The earliest memories of Helmdon come from Mrs Holloway, aged 91 years. She remembers her husband’s grandfather telling her about the dame school which existed in the village before the present school was built in 1872. The dame school stood in the place now occupied by the war memorial. It cost a penny a week to go to the school and old Mrs Humphrey had six daughters. She could only afford to send the girls, her son had to stay at home and help do the work. He never went to school and couldn’t read or write. When the dame school was knocked down, the site was used to break up stones to go on the road.

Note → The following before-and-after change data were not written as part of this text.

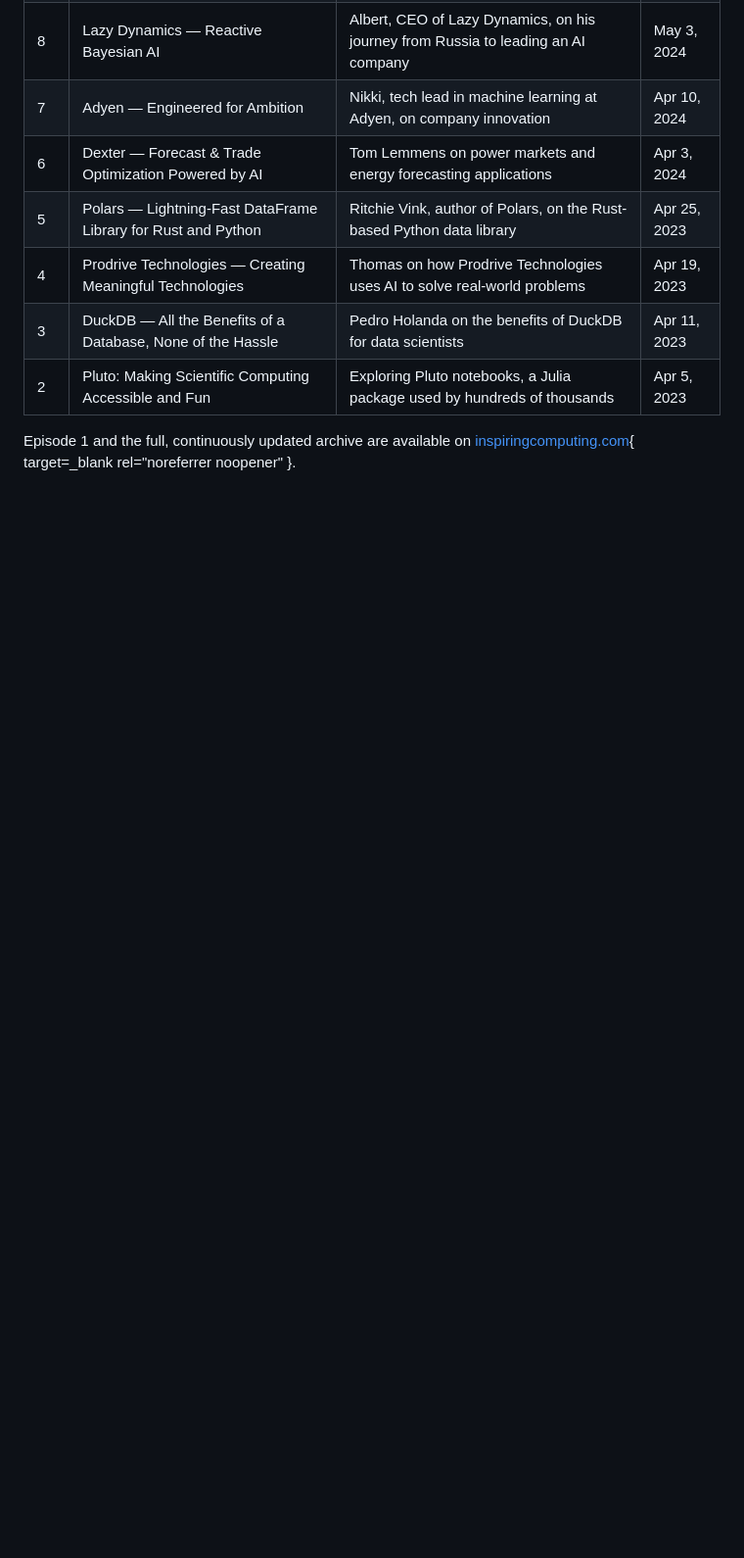
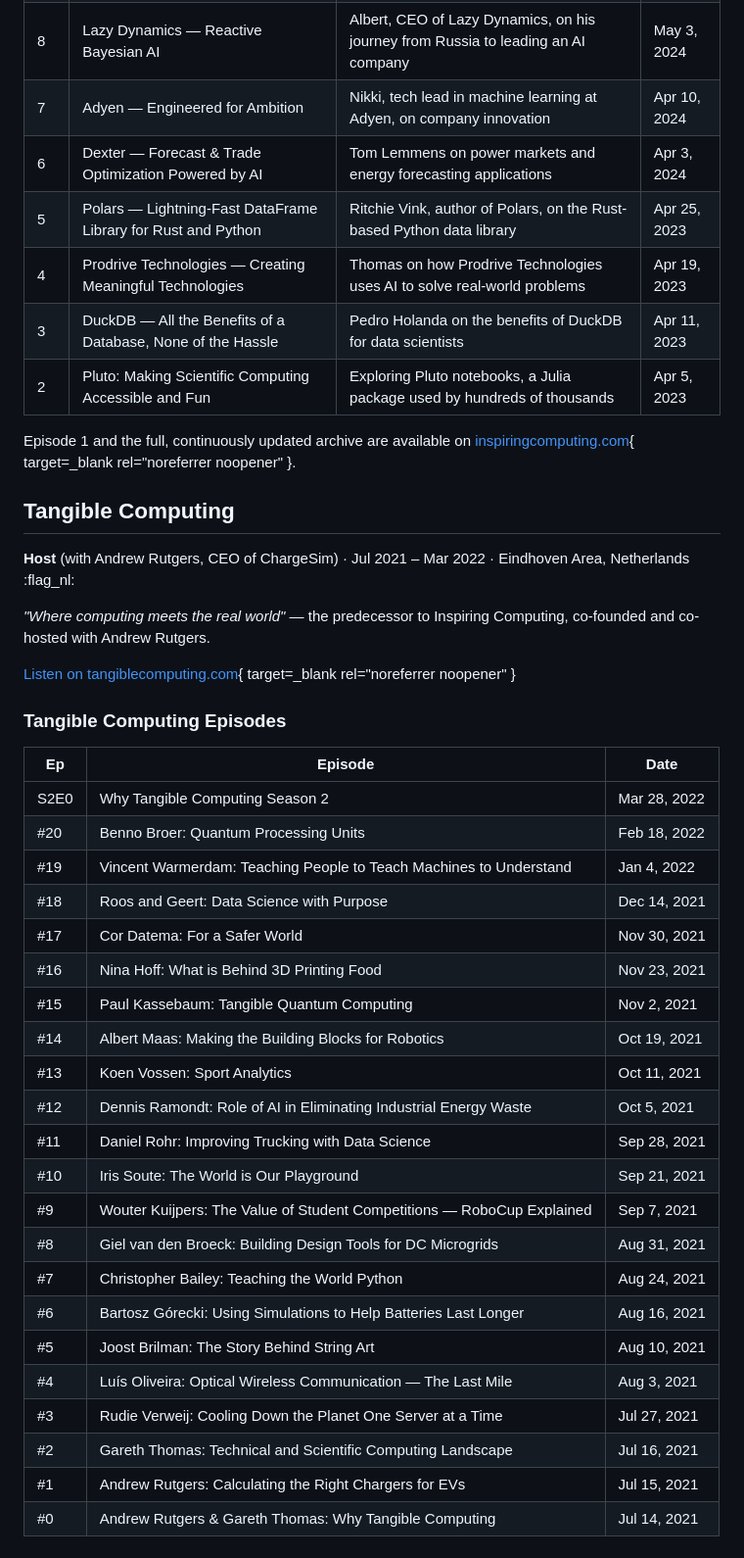
Before and after one commit to cityjumper/cv, a Markdown page: docs/podcast.md, the part around one of its changes. Shown at 98% size. Drawn GitHub-style; blank space fills up the shorter version.

```diff
--- a/docs/podcast.md
+++ b/docs/podcast.md
@@ -41,3 +39,38 @@ Launched in July 2021 as **Tangible Computing**, co-founded and co-hosted with A
 | 2 | Pluto: Making Scientific Computing Accessible and Fun | Exploring Pluto notebooks, a Julia package used by hundreds of thousands | Apr 5, 2023 |
 
 Episode 1 and the full, continuously updated archive are available on [inspiringcomputing.com](https://www.inspiringcomputing.com/2107763/episodes){ target=_blank rel="noreferrer noopener" }.
+
+## Tangible Computing
+
+**Host** (with Andrew Rutgers, CEO of ChargeSim) · Jul 2021 – Mar 2022 · Eindhoven Area, Netherlands :flag_nl:
+
+*"Where computing meets the real world"* — the predecessor to Inspiring Computing, co-founded and co-hosted with Andrew Rutgers.
+
+[Listen on tangiblecomputing.com](https://www.tangiblecomputing.com/1798586/episodes){ target=_blank rel="noreferrer noopener" }
+
+### Tangible Computing Episodes
+
+| Ep | Episode | Date |
+|---|---|---|
+| S2E0 | Why Tangible Computing Season 2 | Mar 28, 2022 |
+| #20 | Benno Broer: Quantum Processing Units | Feb 18, 2022 |
+| #19 | Vincent Warmerdam: Teaching People to Teach Machines to Understand | Jan 4, 2022 |
+| #18 | Roos and Geert: Data Science with Purpose | Dec 14, 2021 |
+| #17 | Cor Datema: For a Safer World | Nov 30, 2021 |
+| #16 | Nina Hoff: What is Behind 3D Printing Food | Nov 23, 2021 |
+| #15 | Paul Kassebaum: Tangible Quantum Computing | Nov 2, 2021 |
+| #14 | Albert Maas: Making the Building Blocks for Robotics | Oct 19, 2021 |
+| #13 | Koen Vossen: Sport Analytics | Oct 11, 2021 |
+| #12 | Dennis Ramondt: Role of AI in Eliminating Industrial Energy Waste | Oct 5, 2021 |
+| #11 | Daniel Rohr: Improving Trucking with Data Science | Sep 28, 2021 |
+| #10 | Iris Soute: The World is Our Playground | Sep 21, 2021 |
+| #9 | Wouter Kuijpers: The Value of Student Competitions — RoboCup Explained | Sep 7, 2021 |
+| #8 | Giel van den Broeck: Building Design Tools for DC Microgrids | Aug 31, 2021 |
+| #7 | Christopher Bailey: Teaching the World Python | Aug 24, 2021 |
+| #6 | Bartosz Górecki: Using Simulations to Help Batteries Last Longer | Aug 16, 2021 |
+| #5 | Joost Brilman: The Story Behind String Art | Aug 10, 2021 |
+| #4 | Luís Oliveira: Optical Wireless Communication — The Last Mile | Aug 3, 2021 |
+| #3 | Rudie Verweij: Cooling Down the Planet One Server at a Time | Jul 27, 2021 |
+| #2 | Gareth Thomas: Technical and Scientific Computing Landscape | Jul 16, 2021 |
+| #1 | Andrew Rutgers: Calculating the Right Chargers for EVs | Jul 15, 2021 |
+| #0 | Andrew Rutgers & Gareth Thomas: Why Tangible Computing | Jul 14, 2021 |
```
Also changed, not shown: other parts of docs/podcast.md (+3 -5 lines), docs/events.md (+28 -7 lines), docs/talks.md (+12 -0 lines).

Miss Barnes seems to be the head teacher remembered by most people. She was head from 1918 – 1947. People remembered how red her face and neck went when she used her cane. They remember George Turnham pulling his hand away so her cane knocked over the big ink well. Subsequent generations of children remembered the big ink stain on teacher’s desk. Miss Barnes told Mrs Holloway that during the war she wanted a vegetable garden at school to teach the children gardening. When she requested a plot of land for this purpose from school governor Sidney Bartlett he said that gardening was nothing to do with the school, “let their dads larn ‘em.”
During the war the evacuees came and brought their own teacher. The children boarded with village families and the teacher lived at Falcutt.
Every year the children had a party given by Mrs Lees of Falcutt House. There was a Christmas tree and every child had a present and an orange.
When the hunt met in the village, the children had time off from school to go and watch. Canon Bartlett, with his dog Bingo, used to pay the occasional visit to check the register and Mr Viccars (sic) was the school attendance officer who kept an eye on the truants.
From Northamptonshire – Within Living Memory
Northamptonshire Federation of Women’s Institutes 1992
Reprinted by permission of Countrywide Books www.countrysidebooks.co.uk